What is being asked → Copy out each line of the material exactly. Pictures do not belong in the copy.
────────
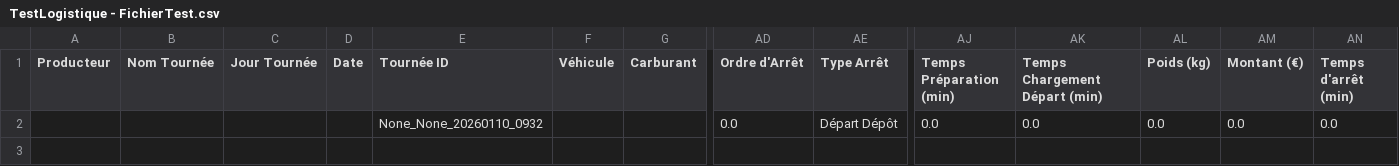
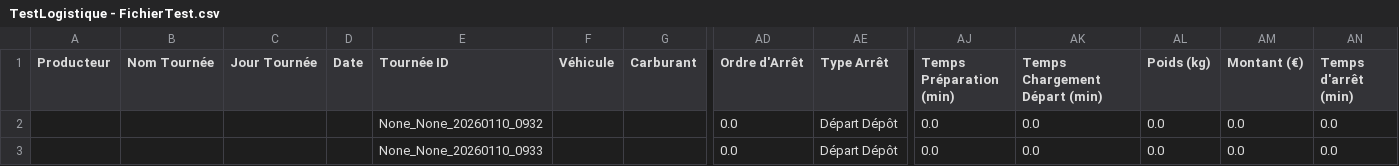
Before and after one commit to pierrealainmory-hue/logistique-data-projet, a CSV file: TestLogistique - FichierTest.csv, drawn as a sheet; only a part is shown, gaps mark what is left out; rows hold the shown columns only; the diff names each change by its address in the sheet, - before the commit and + after, or states it on an @@ line.

Commit message:
Ajout Tournée None_None_20260110_0933

```diff
--- a/TestLogistique - FichierTest.csv
+++ b/TestLogistique - FichierTest.csv
+row 3:  |  |  |  | None_None_20260110_0933 |  |  | 0.0 | Départ Dépôt | 0.0 | 0.0 | 0.0 | 0.0 | 0.0
```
────────
Result →
Before and after one commit to pierrealainmory-hue/logistique-data-projet, a CSV file: TestLogistique - FichierTest.csv, drawn as a sheet; only a part is shown, gaps mark what is left out; rows hold the shown columns only; the diff names each change by its address in the sheet, - before the commit and + after, or states it on an @@ line.

Commit message:
Ajout Tournée None_None_20260110_0933

```diff
--- a/TestLogistique - FichierTest.csv
+++ b/TestLogistique - FichierTest.csv
+row 3:  |  |  |  | None_None_20260110_0933 |  |  | 0.0 | Départ Dépôt | 0.0 | 0.0 | 0.0 | 0.0 | 0.0
```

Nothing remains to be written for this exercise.